“It was a disgusting game at the end,” said Elizabeth, the mother of one of two Richmond Steel minor hockey players who were allegedly tripped by UBC Hornets coach Martin Tremblay.

The tripping followed the gold-medal match of the University of British Columbia spring hockey league, where the Hornets beat the Richmond Steel 5-4. The incident was caught on camera and uploaded online. It has since gone viral.

The video shows Tremblay shaking the goalie’s hand and then skipping the rest of the players, before apparently sticking his foot out in front of the 13-year-old Steel player who is second-last in line.

Tremblay said the tripping was an accident, but parents called police.

After the players fell, the video shows a Hornets player throwing a water bottle at the glass. It also shows Tremblay pointing his middle finger at the glass.

While Elizabeth’s son Michael, 12, wasn’t injured, the other 13-year-old player suffered a broken wrist.

Elizabeth told CTV British Columbia that Tremblay should be fined for his behaviour.

“He picked the wrong career.”

However, one parent says the video doesn't tell the whole story.

According to Ashley Page, the game was surprisingly heated for an informal spring league. She says the boy who was tripped targeted Tremblay with obscene words and gestures.

The coach instantly regretted the incident, Page says.

Coaches face this kind of pressure every day, says coaching expert Aaron Wilbur, but they need to keep some perspective.

“What coaches have to remember is that it's about the kids at that age level, and they're setting the example,” Wilbur says.

The RCMP said they are interviewing parents and coaches from both teams and that charges against Tremblay are pending.

“Ultimately, at the end of the day, we’re looking at charges of assault, and possibly assault causing bodily harm, depending on the injuries and where our investigation take us,” said Sgt. Paulena Gidda.

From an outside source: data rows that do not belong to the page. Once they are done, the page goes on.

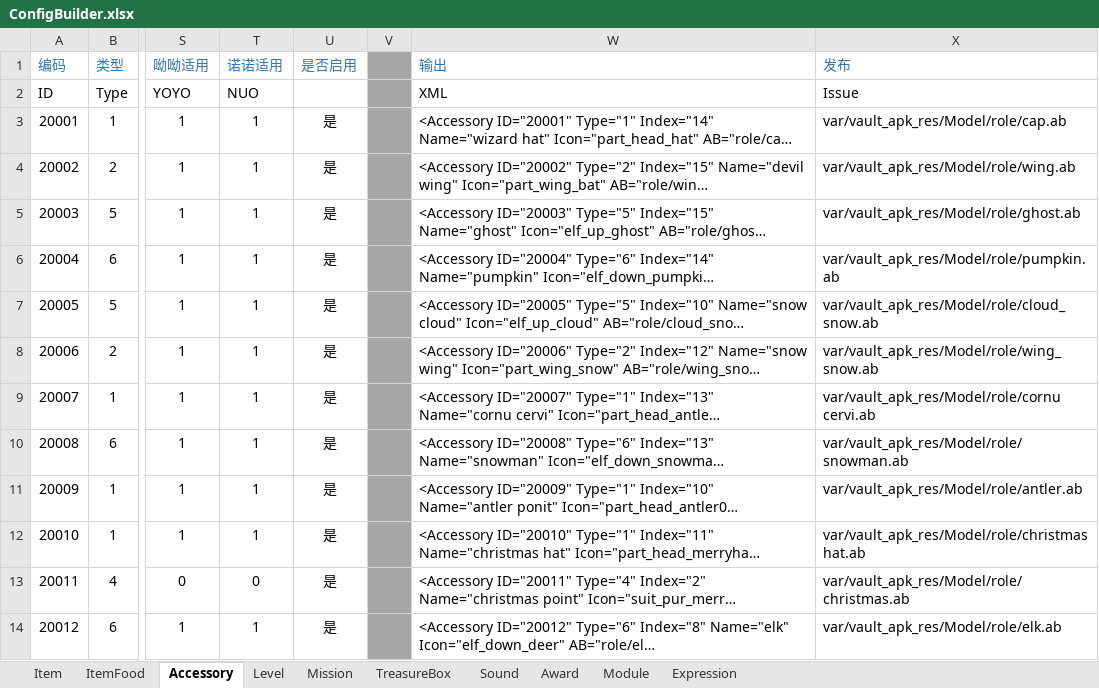
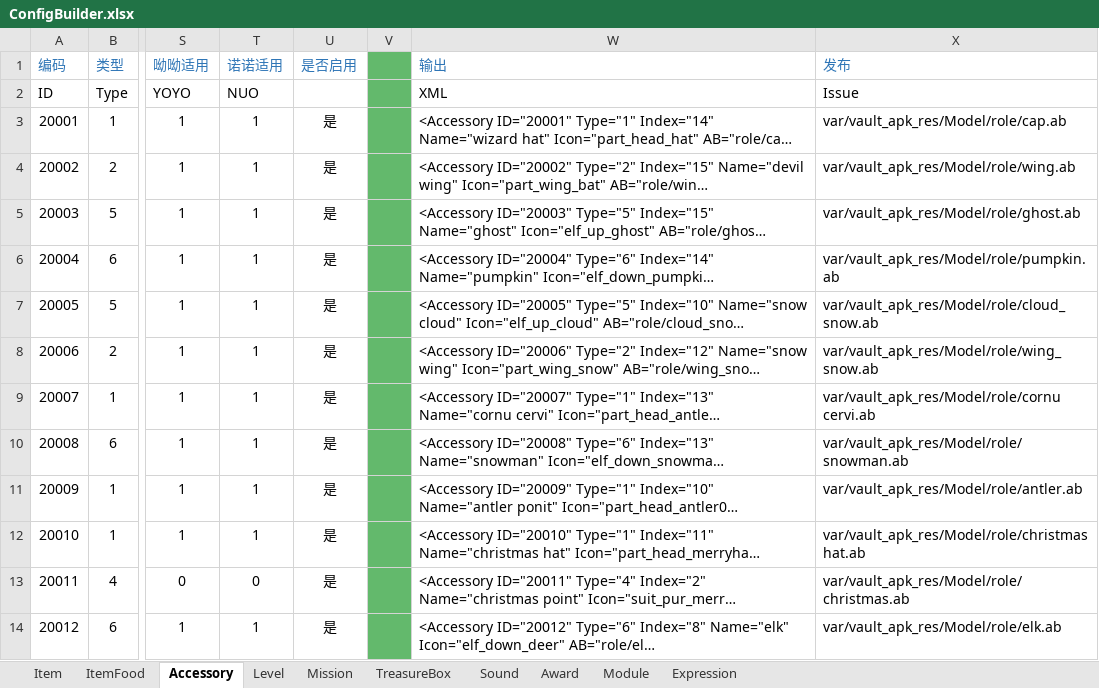
Before and after one commit to EarlyAnt/HankConfig, an Excel workbook: ConfigBuilder.xlsx, sheet Accessory, drawn as a sheet; only a part is shown, gaps mark what is left out; long unchanged cells end in …; values as stored, in another font and other column widths than the file's, no borders; conditional formats not drawn; the diff covers the shown part only; the diff names each change by its address in the sheet, - before the commit and + after, or states it on an @@ line.

```diff
--- a/ConfigBuilder.xlsx (sheet Accessory)
+++ b/ConfigBuilder.xlsx (sheet Accessory)
-V1:V14 fill: #A6A6A6
+V1:V14 fill: #63B96C
```
Also changed, not shown: cell formats elsewhere in this sheet, sheet Item, sheet Expression, sheet TreasureBox, 1 other file.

Dion DeMarco of the Vancouver Minor Hockey Association said Tremblay won’t be coaching for the league anytime soon.

“I know our president for the Vancouver Minor Hockey Association has suspended him and they’re going to have an emergency meeting over it,” he said. “The guy kind of snapped and it was totally unacceptable.”

Criminal Lawyer Michael Shapray told CTV British Columbia this incident differs from other criminal law cases that are typically seen in hockey.

“A lot of cases are issues of whether or not the people participating have consented to the activity. So how far can you go with body checking or fighting or whatever else happens during the game,” he said. “This incident didn’t happen during the game. This incident happened after the game during the traditional handshake.”

With a report from CTV British Columbia’s Shannon Paterson and Penny Daflos, and CTV News Vancoouver’s Jon Woodward.